As this issue was being put together, Cooper and I had a conversation one evening about the possibility of PLAYBOY publishing a photograph of a woman on the cover showing her breasts. He explained that it would be risky considering some advertisers and business partners would likely take issue with it. The conversation made me think more about the role women are expected to inhabit.
Having the opportunity to be part of an iconic American brand that has fought to make sex and other topics considered taboo more mainstream seemed like a unique and special occasion. But the more I thought it over, the more hesitant I became. Simply, my interests lie elsewhere, and modeling has never been a professional north star in my life. The second and more important point is that when women associate themselves with anything involving ownership of their sexuality, they’re often perceived as having abandoned their intellect.
Shooting for the magazine meant that I could be part of a conversation about women unfolding in real time.
Was it just me who thought it was absurd that if PLAYBOY published a topless woman on the cover and Men’s Health put a man on the cover in a similar pose, PLAYBOY would be the one to be put behind blinders? When I considered that fact, it became clear in that moment that it didn’t have anything to do with PLAYBOY. It was about the double standards still being applied to gender roles.
The fact that women continue to be second-class citizens around the world was inherent even within this particular situation. Many in society continue to diminish female intellect, deny them ownership of their sexuality, reject feminism and all else that makes being a woman so powerful. It starts with equal pay and goes all the way to free the nipple.
As I continued exploring these themes and asked myself, “What does it means to be a feminist today?” it became clear that shooting for the magazine meant that I could be a part of a conversation about women unfolding in real time. As we flood the streets marching for choice, health care rights and freedom of expression, I realized how important this was to me. It’s about equality. It’s about liberation.
As we fight for these important issues, you begin to realize how ridiculous it is that the world makes a big deal out of whether or not I’m wearing a top.
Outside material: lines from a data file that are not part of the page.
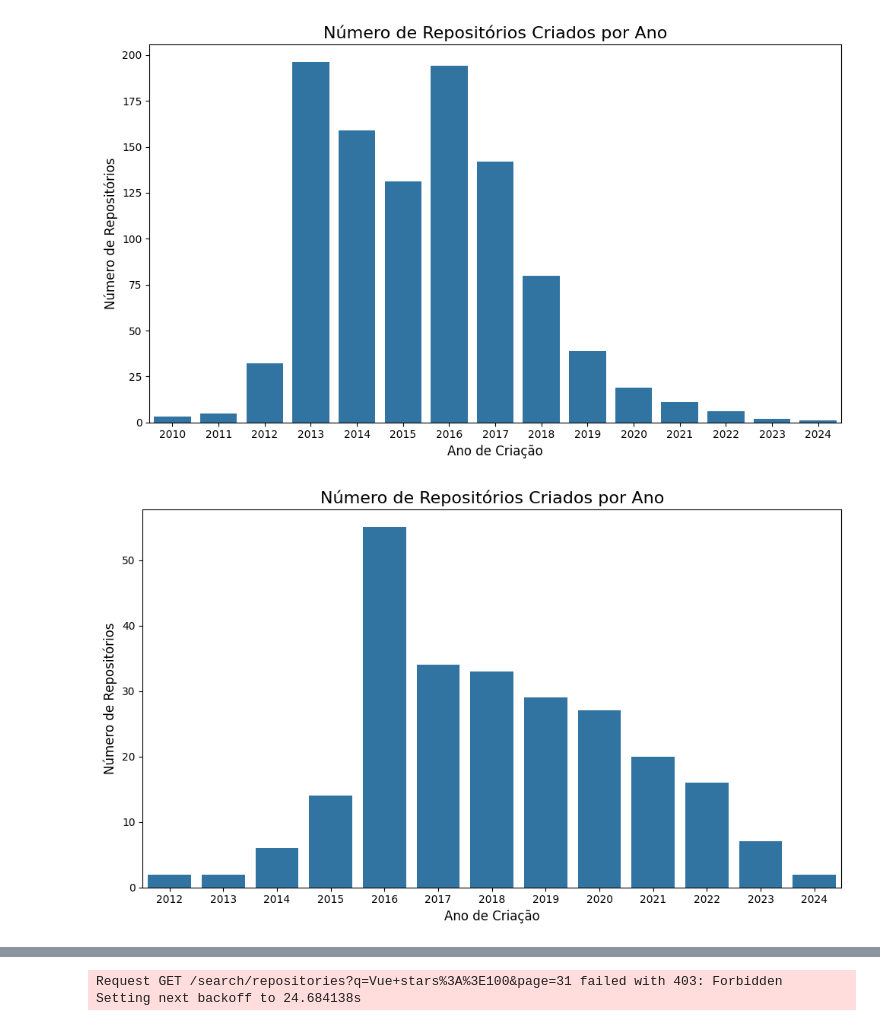
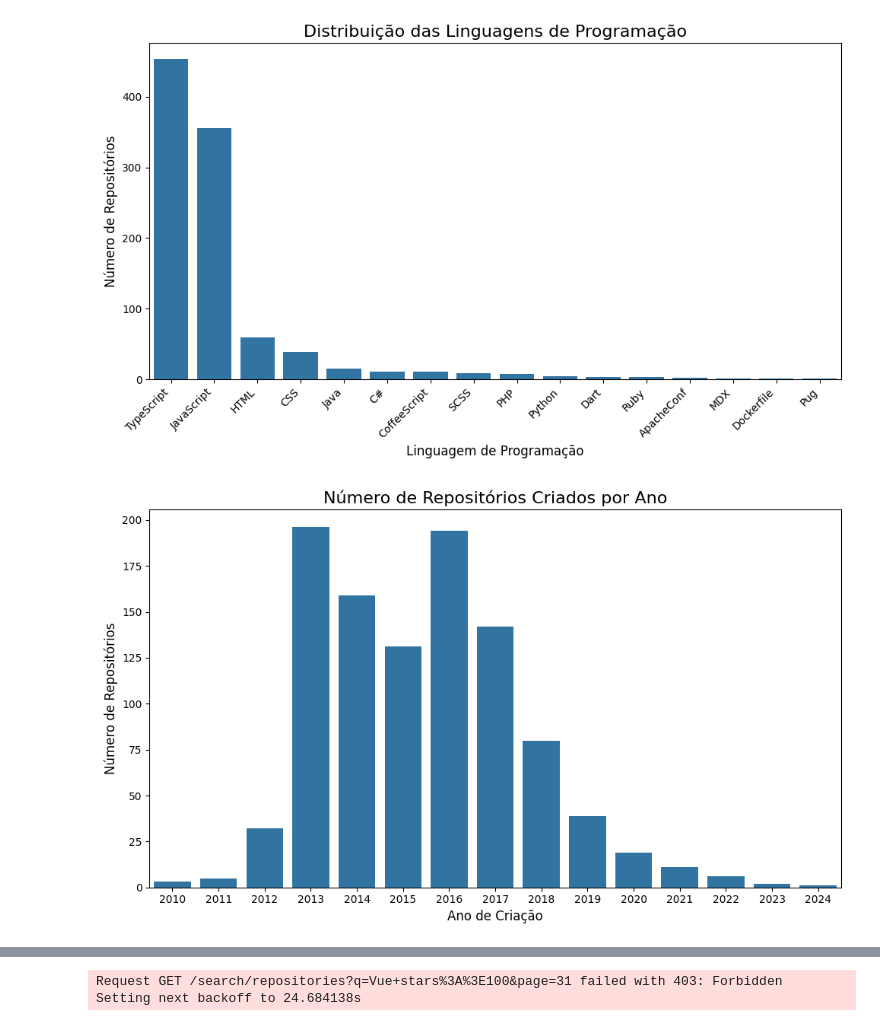
Before and after one commit to MatheusRodrigues-Dev/Mineracao-Repositorio, a Jupyter notebook: gráfico.ipynb, the cells around one changed output, grey strips where cells are left out. Saved outputs shown, nothing was run; the diff lists cells and outputs as text; code cells hidden in the pictures.

```diff
--- a/gráfico.ipynb
+++ b/gráfico.ipynb
@@ -3,10 +3,10 @@ import pandas as pd
 import matplotlib.pyplot as plt
 import seaborn as sns
 
-angular_df = pd.read_csv('angular_repositories.csv')
-matirial_df = pd.read_csv('material_ui_repos.csv')
-react_df = pd.read_csv('react_repositories.csv')
-vue_df = pd.read_csv('vue_repositories.csv')
+angular_df = pd.read_csv('csv/angular_repositories.csv')
+matirial_df = pd.read_csv('csv/material_ui_repos.csv')
+react_df = pd.read_csv('csv/react_repositories.csv')
+vue_df = pd.read_csv('csv/vue_repositories.csv')
 
 def plot_language_distribution(df):
     # Contar as ocorrências de cada linguagem (ignorar valores NaN)
@@ -71,36 +71,36 @@ def plot_repository_updates(df):
     plt.title('Número de Atualizações por Mês', fontsize=16)
     plt.xlabel('Data (Ano-Mês)', fontsize=12)
     plt.ylabel('Número de Atualizações', fontsize=12)
 
     # Rotacionar os rótulos do eixo X e ajustar o espaçamento
     plt.xticks(rotation=45, ha='right')
 
     # Ajustar o layout para evitar sobreposição
     plt.tight_layout()
 
     # Exibir gráfico
     plt.show()
 
 # Exemplo de como usar as funções
 # display(angular_df)
-# plot_language_distribution(angular_df)
+plot_language_distribution(angular_df)
 plot_repositories_per_year(angular_df)
 # plot_repository_updates(angular_df)
 
 # display(matirial_df)
-# plot_language_distribution(matirial_df)
+plot_language_distribution(matirial_df)
 plot_repositories_per_year(matirial_df)
 # plot_repository_updates(matirial_df)
 
 # display(react_df)
-# plot_language_distribution(react_df)
+plot_language_distribution(react_df)
 plot_repositories_per_year(react_df)
 # plot_repository_updates(react_df)
 
 # display(vue_df)
-# plot_language_distribution(vue_df)
+plot_language_distribution(vue_df)
 plot_repositories_per_year(vue_df)
 # plot_repository_updates(vue_df)
 # %% [output]
-[figure, old version]
+[figure, new version]
-[figure, old version]
+[figure, new version]
```
Also changed, not shown: parts of 1 cell of this notebook, 1 other file.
It’s time we let women own everything that men have had permission to occupy by themselves for far too long.